Man-Volvo Love Story May Hit 3 Million-Mile Mark

Host Scott Simon talks with 72-year-old Irv Gordon. His 1966 Volvo P1800S needs about 30,000 more miles to reach the 3 million-mile mark. His license plate reads, "MILNMILER."

Copyright © 2012 NPR. For personal, noncommercial use only. See Terms of Use. For other uses, prior permission required.

SCOTT SIMON, HOST:

So how much do you love your car? I mean, how much do you really trust it? Would you drive your car to the edge of the Earth, then back, then back again and again? Well, Irv Gordon knows the meaning of commitment. His 1966 Volvo P1800S holds the Guinness World Record for the highest recorded mileage of any car.

He blew past the number of digits on the odometer years ago and is expected to reach three million miles next year. Irv Gordon is not a Volvo test driver. He's a retired schoolteacher in Long Island. Irv Gordon joins us now from Patchogue, Long Island.

Thanks very much. Congratulations in advance.

IRV GORDON: Well, thank you very much, Scott.

SIMON: Tell me about this love story, man and Volvo. How did you guys meet?

GORDON: Well, I had a friend who showed me a picture of a P1800 Volvo, convertible. And we went down to take a look at it. And in those days the salesmen just handed you the keys and said, oh, take it for a ride and when you get through come on back and then we'll talk about it. We were out for three hours. I wouldn't have brought it back then, but I was almost out of gas.

SIMON: Those days have changed. That much has changed certainly. What color is your Volvo?

GORDON: It's cherry red.

SIMON: Uh-huh. Still, right?

GORDON: Still same color it came out of the showroom.

SIMON: Is there a secret to keeping your car in tiptop shape?

GORDON: You know, it just takes a certain amount of responsibility. So, you know, I try to drive sensibly. I'm not the first one out from the traffic light. I'm not the last guy to hit the brakes coming to the next stop sign. You know, I drive at that one speed. I don't constantly accelerate and cut in and out of traffic. I pick a lane and I stay in it.

SIMON: If I might put this nicely, do you ever get tired of just having essentially had one car for most of your adult life?

GORDON: I bought a car that I really loved. I mean, I bought the car on a Friday night, took my folks for a short ride with it. And I continued to drive it all of Friday night, all day Saturday, all day Sunday. And Monday morning at 8 o'clock I was back at the dealership for its first checkup - 1,500 miles. So...
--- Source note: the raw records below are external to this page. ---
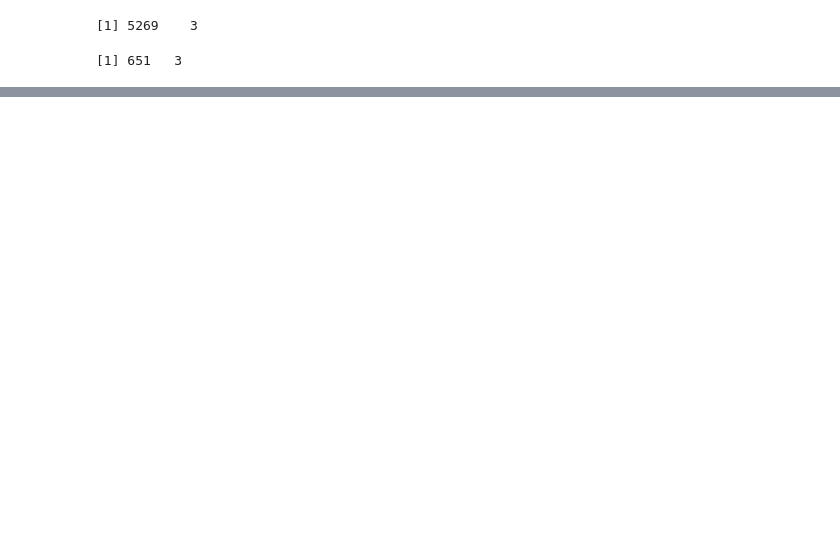
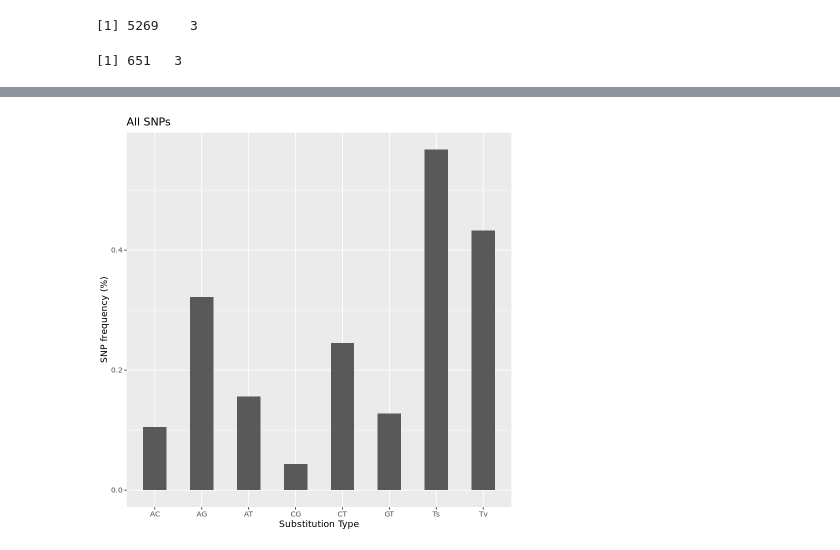
Before and after one commit to sr320/paper-oly-mbdbs-gen, a Jupyter notebook: code/MBD_samples_genetic_analysisHCSS.ipynb, the cells around one changed output, grey strips where cells are left out. Saved outputs shown, nothing was run; the diff lists cells and outputs as text; code cells hidden in the pictures; blank space fills up the shorter version.

```diff
--- a/code/MBD_samples_genetic_analysisHCSS.ipynb
+++ b/code/MBD_samples_genetic_analysisHCSS.ipynb
@@ -1505,0 +2012,6 @@ js("wc -l ../analyses/2bRAD/MethGen/meth-cpgsnp-1000.bed")
+# %%
+#change back to R kernel
+nt <- read.table("../analyses/2bRAD/MethGen/nonCpGsnps.TsTv.summary",header = T)
+total = nt[7,"COUNT"] + nt[8,"COUNT"]
+nt <- nt %>% mutate(prop=COUNT/total)
+nt
@@ -1505,0 +2030,10 @@ js("wc -l ../analyses/2bRAD/MethGen/meth-cpgsnp-1000.bed")
+# %%
+g <- ggplot(nt,aes(x = MODEL,y=prop)) +
+            geom_bar(stat="identity", width = 0.5)  +
+            xlab("Substitution Type") + ylab("SNP frequency (%)") +
+        ggtitle("All SNPs")
+
+g
+#ggsave("TsTv/TsTv_Am4s2n.png", plot = g,device = "png")
+# %% [output]
+[figure, added]
```
Also changed, not shown: parts of 59 cells of this notebook, 6 other files.
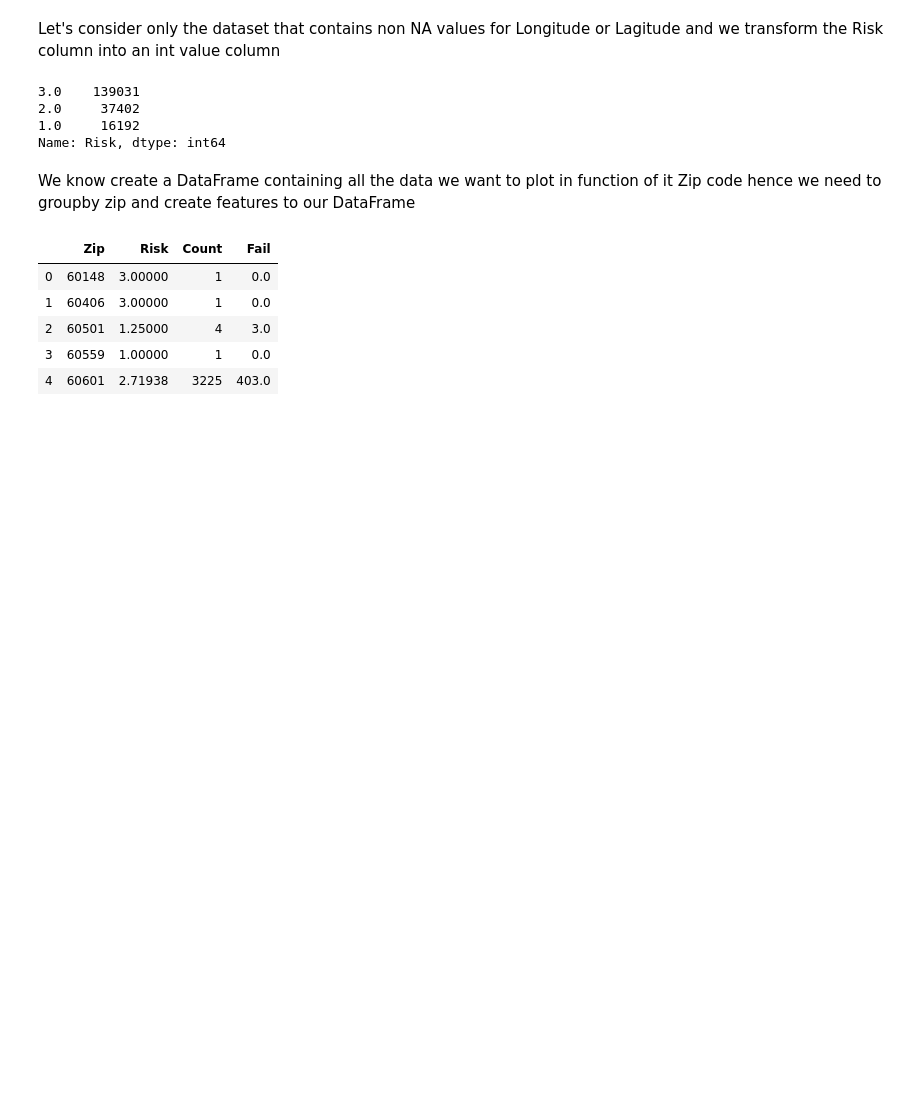
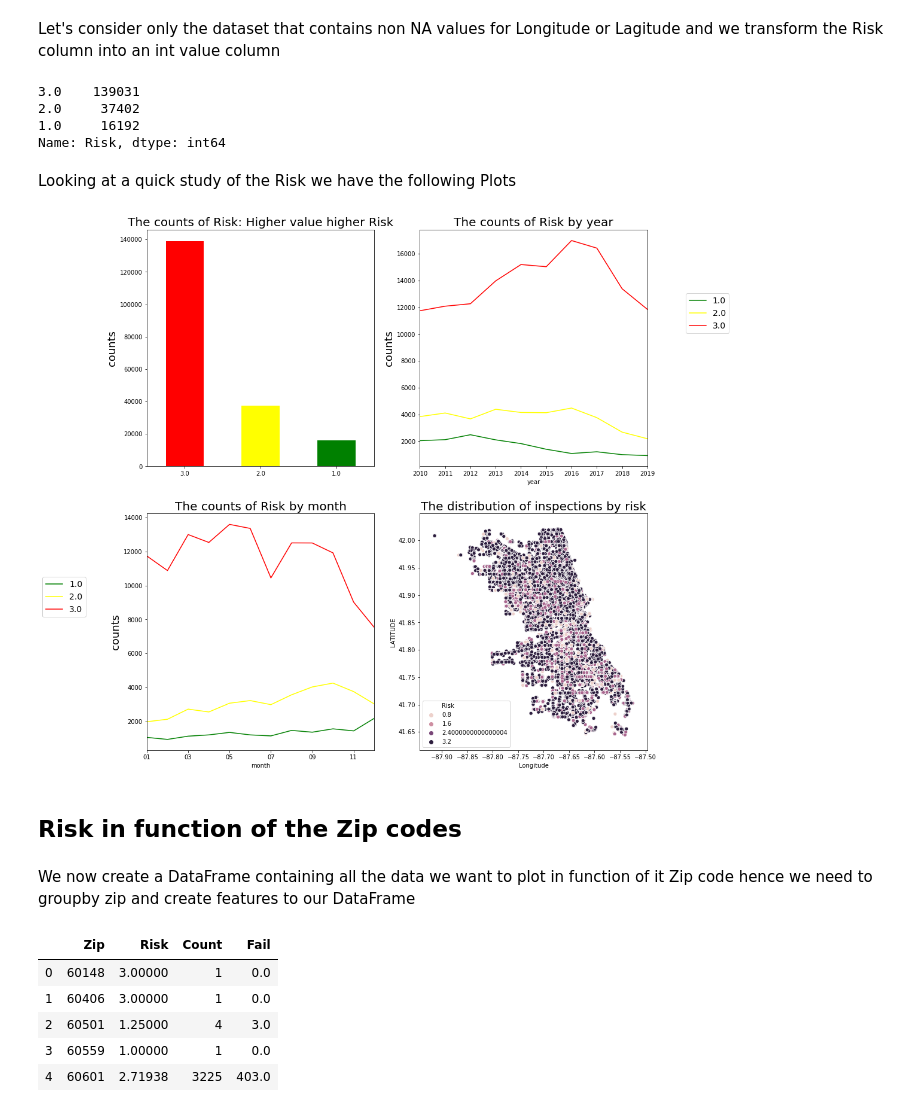
Before and after one commit to adr1anh/DeepDish, a Jupyter notebook: Food Inspection_Marc.ipynb, the cells around one changed output. Drawn from its saved outputs; the diff is of its cells as text; code cells hidden in the pictures; blank space fills up the shorter version.

```diff
--- a/Food Inspection_Marc.ipynb
+++ b/Food Inspection_Marc.ipynb
@@ -19,6 +19,10 @@ data.head()
 | 3 | 2345370 | CAFE BALLOU | CAFE BALLOU & DELI | 2433048.0 | Restaurant | Risk 1 (High) | 939 N WESTERN AVE | CHICAGO | IL | ... |
 | 4 | 2345376 | GARIBAY POULTRY | GARIBAY POULTRY | 1908500.0 | CUSTOM POULTRY SLAUGHTER | Risk 2 (Medium) | 2100 S CALIFORNIA AVE | CHICAGO | IL | ... |
 5 rows × 22 columns
+# %%
+data['year']=data['Inspection Date'].apply(lambda x:x.split('-')[0])
+data['month']=data['Inspection Date'].apply(lambda x:x.split('-')[1])
+data['day']=data['Inspection Date'].apply(lambda x:x.split('-')[2].split('T')[0])
 # %% [markdown]
 Let's consider only the dataset that contains non NA values for Longitude or Lagitude and we transform the Risk column into an int value column
 # %%
@@ -35,8 +39,37 @@ data_removed["Risk"].value_counts()
 2.0     37402
 1.0     16192
 Name: Risk, dtype: int64
+# %% [markdown]
+Looking at a quick study of the Risk we have the following Plots
+# %%
+fig,ax=plt.subplots(2,2,figsize=(15,16))
+data_removed.Risk.value_counts().plot(kind='bar',color=['red','yellow','green'],ax=ax[0,0])
+ax[0,0].tick_params(axis='x',labelrotation=360)
+ax[0,0].set_title("The counts of Risk: Higher value higher Risk",size=20)
+ax[0,0].set_ylabel('counts',size=18)
+
+
+data_removed.groupby(['year','Risk'])['Inspection ID'].agg('count').unstack('Risk').plot(ax=ax[0,1],color=['green','yellow','red'])
+ax[0,1].legend(loc=0, ncol=1, fontsize=14,bbox_to_anchor=(1.15,0.75))
+ax[0,1].set_title("The counts of Risk by year",size=20)
+ax[0,1].set_ylabel('counts',size=18)
+
+data_removed.groupby(['month','Risk'])['Inspection ID'].agg('count').unstack('Risk').plot(ax=ax[1,0],color=['green','yellow','red'])
+ax[1,0].legend(loc=0, ncol=1, fontsize=14,bbox_to_anchor=(-0.25,0.75))
+ax[1,0].set_title("The counts of Risk by month",size=20)
+ax[1,0].set_ylabel('counts',size=18)
+
+sns.scatterplot(x='Longitude',y='Latitude',hue='Risk' ,data=data_removed, ax=ax[1,1])
+ax[1,1].set_title("The distribution of inspections by risk",size=20)
+ax[1,1].set_xlabel('Longitude')
+ax[1,1].set_ylabel('LATITUDE')
+plt.show()
+# %% [output]
+[figure, added]
+# %% [markdown]
+## Risk in function of the Zip codes
 # %% [markdown]
-We know create a DataFrame containing all the data we want to plot in function of it Zip code hence we need to groupby zip and create features to our DataFrame
+We now create a DataFrame containing all the data we want to plot in function of it Zip code hence we need to groupby zip and create features to our DataFrame
 # %%
 # Count number of failed exams
 X = data_removed[data_removed['Results'] == 'Fail'].groupby('Zip')["Results"].count()
```
Also changed, not shown: parts of 8 cells of this notebook.
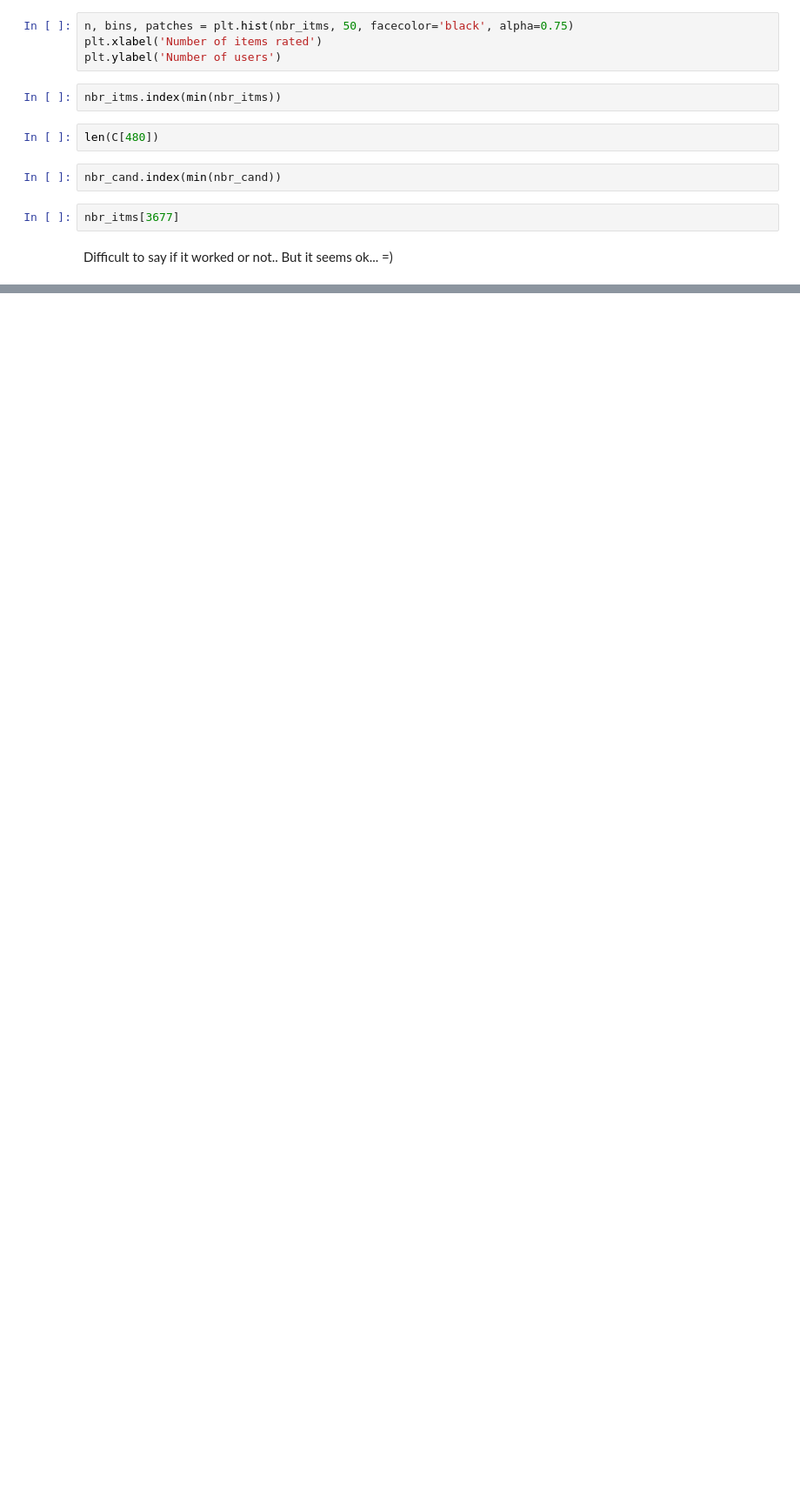
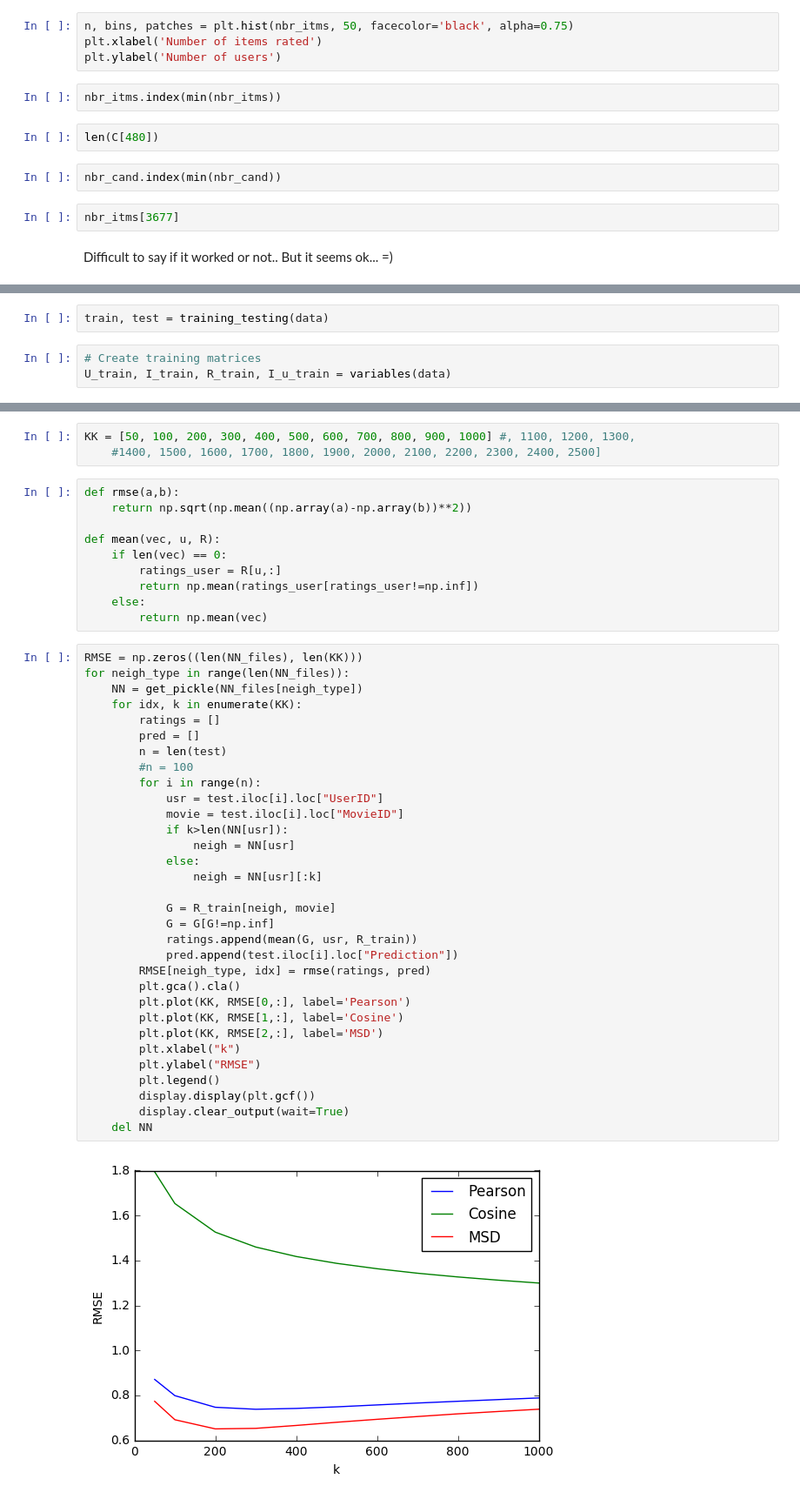
Before and after one commit to glederrey/PCML_Netflix_and_Chill, a Jupyter notebook: notebooks/CF_and_PD/Collaborative_Filtering_and_Pareto_Dominance.ipynb, the cells around one changed output, grey strips where cells are left out. Shown at 87% size. Drawn from its saved outputs; the diff is of its cells as text; blank space fills up the shorter version.

```diff
--- a/notebooks/CF_and_PD/Collaborative_Filtering_and_Pareto_Dominance.ipynb
+++ b/notebooks/CF_and_PD/Collaborative_Filtering_and_Pareto_Dominance.ipynb
@@ -123,0 +121,5 @@ NN3[0][0:10]
+# %%
+train, test = training_testing(data)
+# %%
+# Create training matrices
+U_train, I_train, R_train, I_u_train = variables(data)
@@ -123,0 +128,47 @@ NN3[0][0:10]
+# %%
+KK = [50, 100, 200, 300, 400, 500, 600, 700, 800, 900, 1000] #, 1100, 1200, 1300,
+    #1400, 1500, 1600, 1700, 1800, 1900, 2000, 2100, 2200, 2300, 2400, 2500]
+# %%
+def rmse(a,b):
+    return np.sqrt(np.mean((np.array(a)-np.array(b))**2))
+
+def mean(vec, u, R):
+    if len(vec) == 0:
+        ratings_user = R[u,:]
+        return np.mean(ratings_user[ratings_user!=np.inf])
+    else:
+        return np.mean(vec)
+# %%
+RMSE = np.zeros((len(NN_files), len(KK)))
+for neigh_type in range(len(NN_files)):
+    NN = get_pickle(NN_files[neigh_type])
+    for idx, k in enumerate(KK):
+        ratings = []
+        pred = []
+        n = len(test)
+        #n = 100
+        for i in range(n):
+            usr = test.iloc[i].loc["UserID"]
+            movie = test.iloc[i].loc["MovieID"]
+            if k>len(NN[usr]):
+                neigh = NN[usr]
+            else:
+                neigh = NN[usr][:k]
+
+            G = R_train[neigh, movie]
+            G = G[G!=np.inf]
+            ratings.append(mean(G, usr, R_train))
+            pred.append(test.iloc[i].loc["Prediction"])
+        RMSE[neigh_type, idx] = rmse(ratings, pred)
+        plt.gca().cla()
+        plt.plot(KK, RMSE[0,:], label='Pearson')
+        plt.plot(KK, RMSE[1,:], label='Cosine')
+        plt.plot(KK, RMSE[2,:], label='MSD')
+        plt.xlabel("k")
+        plt.ylabel("RMSE")
+        plt.legend()
+        display.display(plt.gcf())
+        display.clear_output(wait=True)
+    del NN
+# %% [output]
+[figure, added]
```
Also changed, not shown: parts of 25 cells of this notebook, 3 other files.
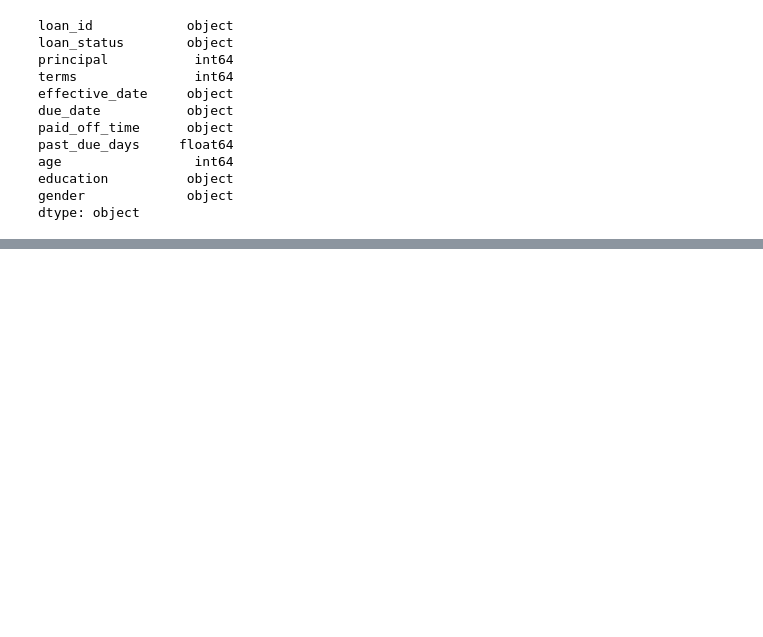
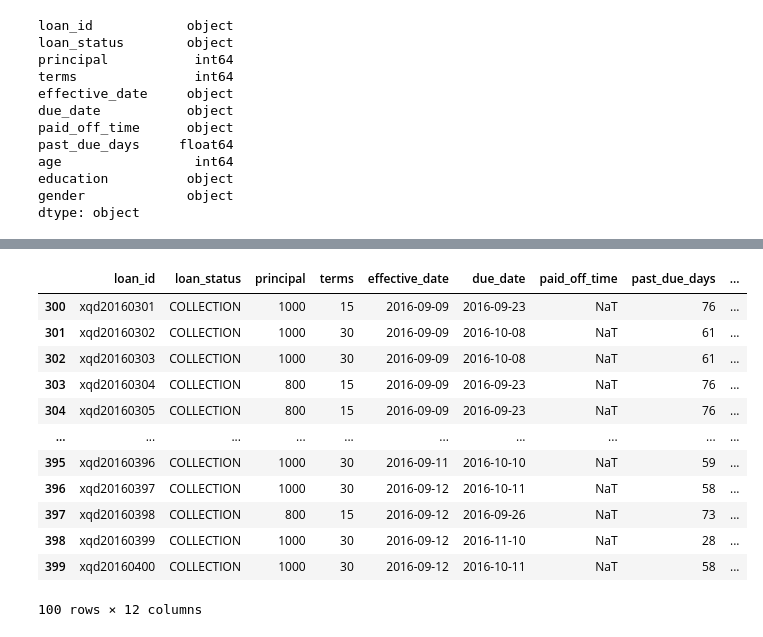
Before and after one commit to TelRich/Loan-Project, a Jupyter notebook: loan.ipynb, the cells around one changed output, grey strips where cells are left out. Saved outputs shown, nothing was run; the diff lists cells and outputs as text; code cells hidden in the pictures; blank space fills up the shorter version.

```diff
--- a/loan.ipynb
+++ b/loan.ipynb
@@ -108,0 +151,16 @@ Length: 500, dtype: bool
+# %%
+ln_data[ln_data['loan_status'] == 'COLLECTION']
+# %% [output]
+|  | loan_id | loan_status | principal | terms | effective_date | due_date | paid_off_time | past_due_days | ... |
+| 300 | xqd20160301 | COLLECTION | 1000 | 15 | 2016-09-09 | 2016-09-23 | NaT | 76 | ... |
+| 301 | xqd20160302 | COLLECTION | 1000 | 30 | 2016-09-09 | 2016-10-08 | NaT | 61 | ... |
+| 302 | xqd20160303 | COLLECTION | 1000 | 30 | 2016-09-09 | 2016-10-08 | NaT | 61 | ... |
+| 303 | xqd20160304 | COLLECTION | 800 | 15 | 2016-09-09 | 2016-09-23 | NaT | 76 | ... |
+| 304 | xqd20160305 | COLLECTION | 800 | 15 | 2016-09-09 | 2016-09-23 | NaT | 76 | ... |
+| ... | ... | ... | ... | ... | ... | ... | ... | ... | ... |
+| 395 | xqd20160396 | COLLECTION | 1000 | 30 | 2016-09-11 | 2016-10-10 | NaT | 59 | ... |
+| 396 | xqd20160397 | COLLECTION | 1000 | 30 | 2016-09-12 | 2016-10-11 | NaT | 58 | ... |
+| 397 | xqd20160398 | COLLECTION | 800 | 15 | 2016-09-12 | 2016-09-26 | NaT | 73 | ... |
+| 398 | xqd20160399 | COLLECTION | 1000 | 30 | 2016-09-12 | 2016-11-10 | NaT | 28 | ... |
+| 399 | xqd20160400 | COLLECTION | 1000 | 30 | 2016-09-12 | 2016-10-11 | NaT | 58 | ... |
+100 rows × 12 columns
```
Also changed, not shown: parts of 18 cells of this notebook, 1 other file.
SIMON: Oh, my gosh.

GORDON: I mean, you know, it's like anything else. Things that are new eventually get old and people get tired of it. Well, I kept it past the point where it got old and tired. It's now something unique and it's a great way to meet people, you know. It's a great conversation breaker.

SIMON: Have you ever talked to the Car Guys?

GORDON: Click and Clack?

SIMON: Yeah.

GORDON: Oh, no, I've never spoken to them. No.

SIMON: I mention it because they're retiring and your car is still going on.

GORDON: Oh, is that right? Are they retiring?

SIMON: Yeah. Yes. Yeah.

GORDON: Oh, that's too bad.

(LAUGHTER)

SIMON: Yes, it is.

GORDON: I hope they'll be around for at least another year in case I have a problem.

(LAUGHTER)

SIMON: Irv Gordon is the owner of the world's most driven car, according to Guinness World Records. His 1966 Volvo is set to hit 3 million miles next year.

Thanks so much. Happy trails to you, Mr. Gordon.

GORDON: Well, thank you very much. And I really appreciate your interest.

SIMON: This is NPR News.

Copyright © 2012 NPR. All rights reserved. No quotes from the materials contained herein may be used in any media without attribution to NPR. This transcript is provided for personal, noncommercial use only, pursuant to our Terms of Use. Any other use requires NPR's prior permission. Visit our permissions page for further information.

NPR transcripts are created on a rush deadline by a contractor for NPR, and accuracy and availability may vary. This text may not be in its final form and may be updated or revised in the future. Please be aware that the authoritative record of NPR's programming is the audio.

Comments

 

Please keep your community civil. All comments must follow the NPR.org Community rules and terms of use, and will be moderated prior to posting. NPR reserves the right to use the comments we receive, in whole or in part, and to use the commenter's name and location, in any medium. See also the Terms of Use, Privacy Policy and Community FAQ.